“This is as pure a fight of good against evil as we’re likely to see in our lifetime,” Marine Col. Craig Tucker told troops. “This enemy is a terrorist. He is a hardened criminal. This is not an insurgency – there is no alternative better future for Iraq that is represented by these bastards.”
The crowd around Tucker responded with “hoo-ah,” the traditional military grunt of approval.
Commanders tried to blend a gung-ho message of wiping out the enemy with cautionary notes about shooting civilians. Or, as Tucker put it, “the dichotomy of executing rapid and precise violence and minimum collateral damage.” Those words drew no response.
“I have never been ready for a fight that is as personal as this one,” said Lt. Col. Pete Newell of the 1st Infantry Division, noting that his battalion has suffered four soldiers killed and 21 wounded.
If fired on from a building, Newell said, the troops were to use the biggest guns at their disposal. He told them they’d never seen the amount of firepower – tank rounds, artillery, .50-caliber machine gun fire, missiles and bombs – that would soon pound Fallujah.

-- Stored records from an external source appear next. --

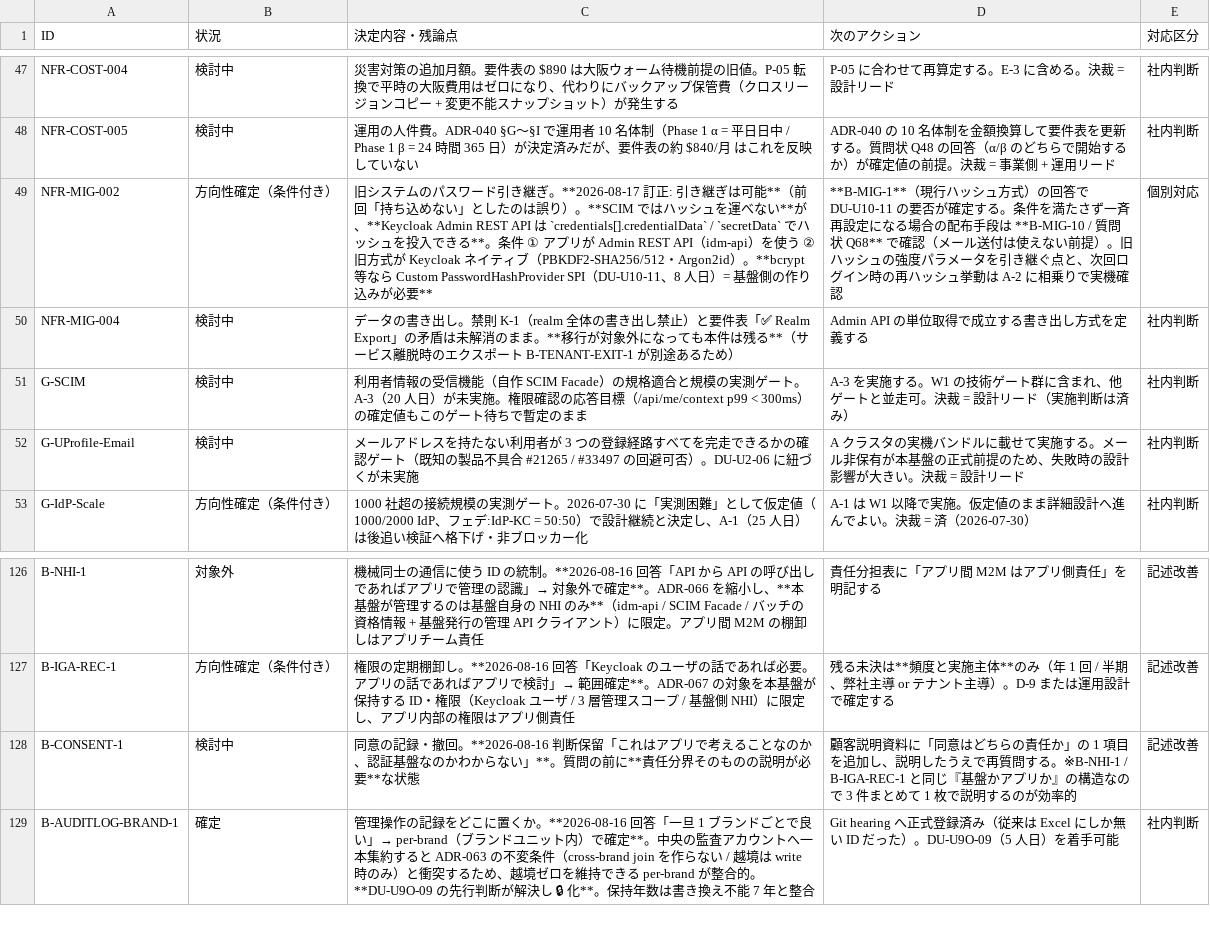
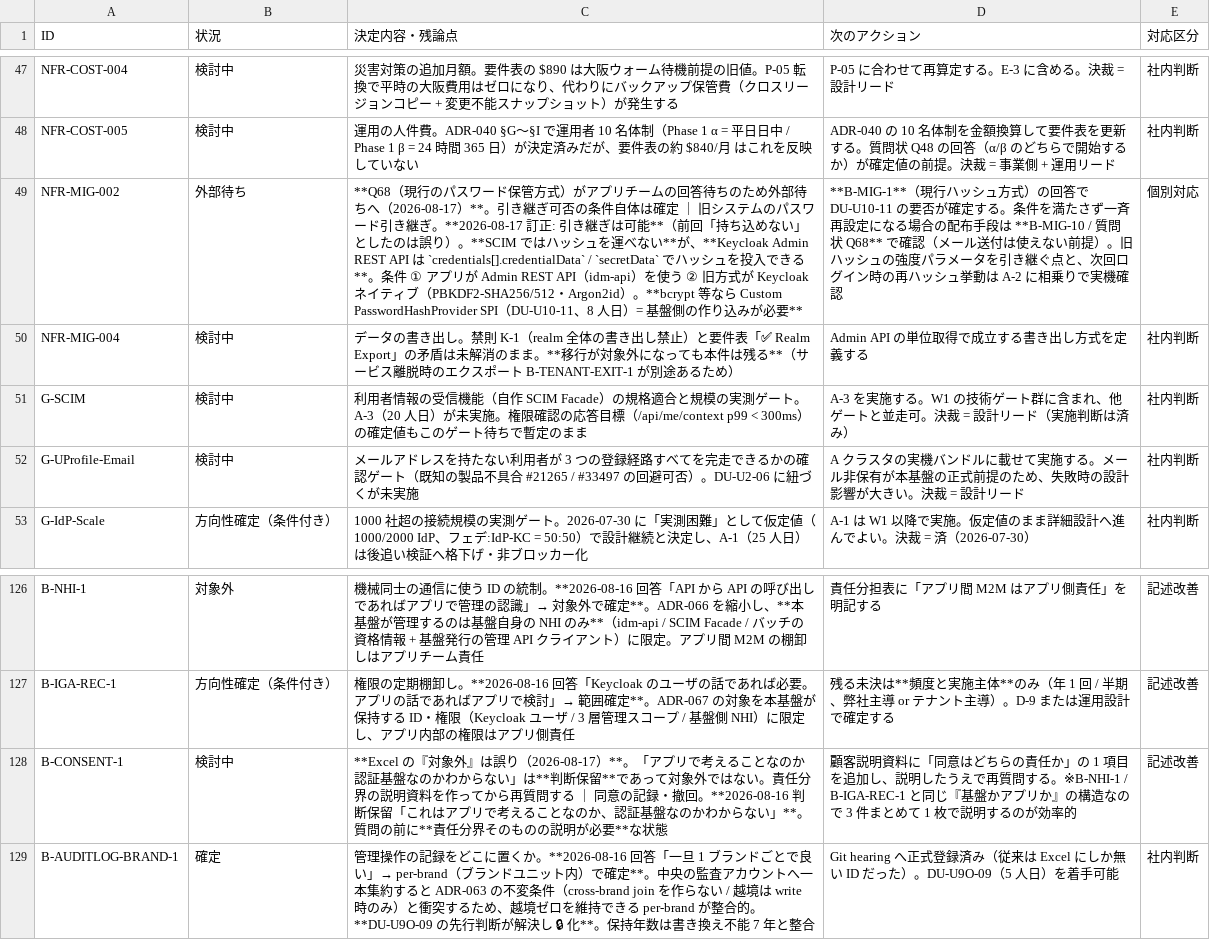
Before and after one commit to suepie/aws-atuh-poc, a TSV file: doc/basic-design/research/excel-sync-2026-08-16.tsv, drawn as a sheet; only a part is shown, gaps mark what is left out; the diff covers the shown part only.

Commit message:
T列(要Git照合)48 件を精査し Git 側 9 件を追従
【状況を外部待ちへ 7 件】方式は確定したが残論点が質問状の回答待ちのもの。
Excel 側の判定が正しく Git が追従する形:
- FR-FED-008 → Q86（初期権限 B-401-2）待ち
- FR-USER-010 → Q35（本人確認手順）待ち
- FR-ADMIN-003 → Q23 + G-EGRESS（他組織合意）待ち
- NFR-MIG-002 → Q68（現行ハッシュ方式）待ち
- B-TENANT-ISO-1 → Q85（流量上限・分離基準）待ち
- B-AUTHZLOG-1 → Q91（提供頻度）待ち
- NFR-COMP-008 → Q46（国外に住む利用者）待ち

【B-CONSENT-1 は Git が正】Excel の「対象外」は誤り。「アプリか認証基盤か
わからない」は判断保留であって対象外ではない。検討中を維持。

【NFR-SCL-006 = DR 従属で確定（ユーザー判断）】
「複数地域での同時稼働の要否」で、メモ「必須で確定」は現行 P-15（大阪は平時
プロビジョニングなし）と正面から矛盾していた。質問状 Q04 の DR 3 択に従属:
①コールド→不要 / ②データ複製のみ→ストレージのみ / ③パイロットライト以上→必要。
Aurora Global DB の要否が連動。要件表を外部待ちへ。

【FR-ADMIN-006 を Q90 に統合】
Excel 側の「決めること」が FR-ADMIN-010（管理者権限の粒度）と同一論点のため統合。
N 列のご要望「選択肢を提示する」に応じ、3段階/5段階/操作単位/分けない の 4 案と
各案でできることの比較表を追加。権限定義の破綻という典型的な失敗も明記。

【⚠ Git=X/メモ=Y 型 12 件のうち 10 件は解決済みの残骸】
その後の同期で解消しており T 列のフラグは削除してよい。

```diff
--- a/doc/basic-design/research/excel-sync-2026-08-16.tsv
+++ b/doc/basic-design/research/excel-sync-2026-08-16.tsv
@@ -48,3 +48,3 @@ NFR-COST-004	検討中	災害対策の追加月額。要件表の $890 は大阪
 NFR-COST-005	検討中	運用の人件費。ADR-040 §G〜§I で運用者 10 名体制（Phase 1 α = 平日日中 / Phase 1 β = 24 時間 365 日）が決定済みだが、要件表の約 $840/月 はこれを反映していない	ADR-040 の 10 名体制を金額換算して要件表を更新する。質問状 Q48 の回答（α/β のどちらで開始するか）が確定値の前提。決裁 = 事業側 + 運用リード	社内判断
-NFR-MIG-002	方向性確定（条件付き）	旧システムのパスワード引き継ぎ。**2026-08-17 訂正: 引き継ぎは可能**（前回「持ち込めない」としたのは誤り）。**SCIM ではハッシュを運べない**が、**Keycloak Admin REST API は `credentials[].credentialData` / `secretData` でハッシュを投入できる**。条件 ① アプリが Admin REST API（idm-api）を使う ② 旧方式が Keycloak ネイティブ（PBKDF2-SHA256/512・Argon2id）。**bcrypt 等なら Custom PasswordHashProvider SPI（DU-U10-11、8 人日）= 基盤側の作り込みが必要**	**B-MIG-1**（現行ハッシュ方式）の回答で DU-U10-11 の要否が確定する。条件を満たさず一斉再設定になる場合の配布手段は **B-MIG-10 / 質問状 Q68** で確認（メール送付は使えない前提）。旧ハッシュの強度パラメータを引き継ぐ点と、次回ログイン時の再ハッシュ挙動は A-2 に相乗りで実機確認	個別対応
+NFR-MIG-002	外部待ち	**Q68（現行のパスワード保管方式）がアプリチームの回答待ちのため外部待ちへ（2026-08-17）**。引き継ぎ可否の条件自体は確定 ｜ 旧システムのパスワード引き継ぎ。**2026-08-17 訂正: 引き継ぎは可能**（前回「持ち込めない」としたのは誤り）。**SCIM ではハッシュを運べない**が、**Keycloak Admin REST API は `credentials[].credentialData` / `secretData` でハッシュを投入できる**。条件 ① アプリが Admin REST API（idm-api）を使う ② 旧方式が Keycloak ネイティブ（PBKDF2-SHA256/512・Argon2id）。**bcrypt 等なら Custom PasswordHashProvider SPI（DU-U10-11、8 人日）= 基盤側の作り込みが必要**	**B-MIG-1**（現行ハッシュ方式）の回答で DU-U10-11 の要否が確定する。条件を満たさず一斉再設定になる場合の配布手段は **B-MIG-10 / 質問状 Q68** で確認（メール送付は使えない前提）。旧ハッシュの強度パラメータを引き継ぐ点と、次回ログイン時の再ハッシュ挙動は A-2 に相乗りで実機確認	個別対応
 NFR-MIG-004	検討中	データの書き出し。禁則 K-1（realm 全体の書き出し禁止）と要件表「✅ Realm Export」の矛盾は未解消のまま。**移行が対象外になっても本件は残る**（サービス離脱時のエクスポート B-TENANT-EXIT-1 が別途あるため）	Admin API の単位取得で成立する書き出し方式を定義する	社内判断
@@ -127,3 +127,3 @@ B-NHI-1	対象外	機械同士の通信に使う ID の統制。**2026-08-16 回
 B-IGA-REC-1	方向性確定（条件付き）	権限の定期棚卸し。**2026-08-16 回答「Keycloak のユーザの話であれば必要。アプリの話であればアプリで検討」→ 範囲確定**。ADR-067 の対象を本基盤が保持する ID・権限（Keycloak ユーザ / 3 層管理スコープ / 基盤側 NHI）に限定し、アプリ内部の権限はアプリ側責任	残る未決は**頻度と実施主体**のみ（年 1 回 / 半期、弊社主導 or テナント主導）。D-9 または運用設計で確定する	記述改善
-B-CONSENT-1	検討中	同意の記録・撤回。**2026-08-16 判断保留「これはアプリで考えることなのか、認証基盤なのかわからない」**。質問の前に**責任分界そのものの説明が必要**な状態	顧客説明資料に「同意はどちらの責任か」の 1 項目を追加し、説明したうえで再質問する。※B-NHI-1 / B-IGA-REC-1 と同じ『基盤かアプリか』の構造なので 3 件まとめて 1 枚で説明するのが効率的	記述改善
+B-CONSENT-1	検討中	**Excel の『対象外』は誤り（2026-08-17）**。「アプリで考えることなのか認証基盤なのかわからない」は**判断保留**であって対象外ではない。責任分界の説明資料を作ってから再質問する ｜ 同意の記録・撤回。**2026-08-16 判断保留「これはアプリで考えることなのか、認証基盤なのかわからない」**。質問の前に**責任分界そのものの説明が必要**な状態	顧客説明資料に「同意はどちらの責任か」の 1 項目を追加し、説明したうえで再質問する。※B-NHI-1 / B-IGA-REC-1 と同じ『基盤かアプリか』の構造なので 3 件まとめて 1 枚で説明するのが効率的	記述改善
 B-AUDITLOG-BRAND-1	確定	管理操作の記録をどこに置くか。**2026-08-16 回答「一旦 1 ブランドごとで良い」→ per-brand（ブランドユニット内）で確定**。中央の監査アカウントへ一本集約すると ADR-063 の不変条件（cross-brand join を作らない / 越境は write 時のみ）と衝突するため、越境ゼロを維持できる per-brand が整合的。**DU-U9O-09 の先行判断が解決し 🔒 化**。保持年数は書き換え不能 7 年と整合	Git hearing へ正式登録済み（従来は Excel にしか無い ID だった）。DU-U9O-09（5 人日）を着手可能	社内判断
```
Also changed, not shown: 1 added row and 12 edited cells elsewhere in this file, doc/requirements/customer-questionnaire/questionnaire-94q-index.tsv, doc/requirements/customer-questionnaire/questionnaire-94q-part6.tsv, 3 other files.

Elsewhere in the city, Fallujah fighters shrugged off Allawi’s announcement of martial law.
“We don’t care about any martial law, just Islamic law,” said Ahmed Mazen, a 27-year-old guerrilla.

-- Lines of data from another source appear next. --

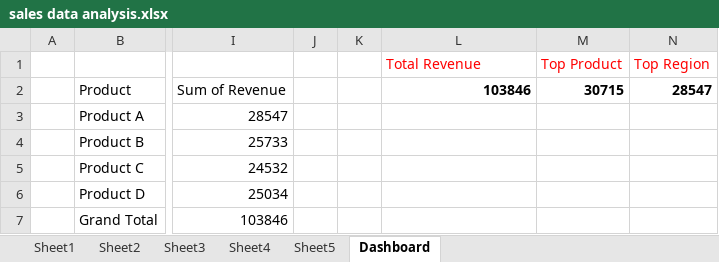
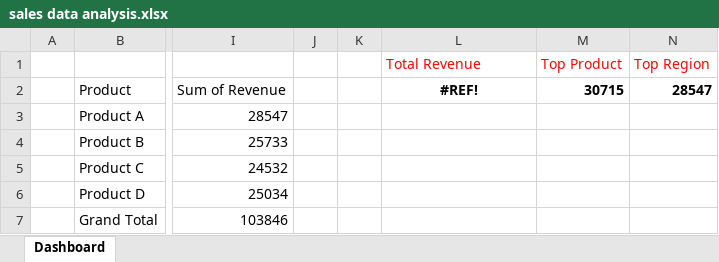
Before and after one commit to saintuc9/data-analysis-projects, an Excel workbook: sales data analysis.xlsx, sheet Dashboard, drawn as a sheet; only a part is shown, gaps mark what is left out; values as stored, in another font and other column widths than the file's, no borders; charts and pictures not drawn; the diff names each change by its address in the sheet, - before the commit and + after, or states it on an @@ line.

Commit message:
Excel dashboard

```diff
--- a/sales data analysis.xlsx (sheet Dashboard)
+++ b/sales data analysis.xlsx (sheet Dashboard)
-sheet tab: Sheet1
-sheet tab: Sheet2
-sheet tab: Sheet3
-sheet tab: Sheet4
-sheet tab: Sheet5
-L2 (Total Revenue): 103846
+L2 (Total Revenue): #REF!
-L2 alignment: right
+L2 alignment: center
```
Also changed, not shown: charts or pictures.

Early Sunday morning rebels stormed three police stations in the volatile western Anbar province, killing at least 22 people, according to officials.
In west Baghdad, two American soldiers were killed and five others were injured in separate attacks on their convoys.
Also Sunday, three Diyala province officials were shot to death as they traveled to a funeral for an assassinated colleague. Diyala province is in the heart of the violent “Sunni Triangle” north and west of the capital.
A bomb exploded outside the home of Iraq’s finance minister, Adil Abdel-Mahdi, a leading Shiite politician. Abdel-Mahdi was not home. The attack killed one of his guards and wounded another bystander. A U.S. patrol responding to the scene came under small-arms fire; one soldier was injured.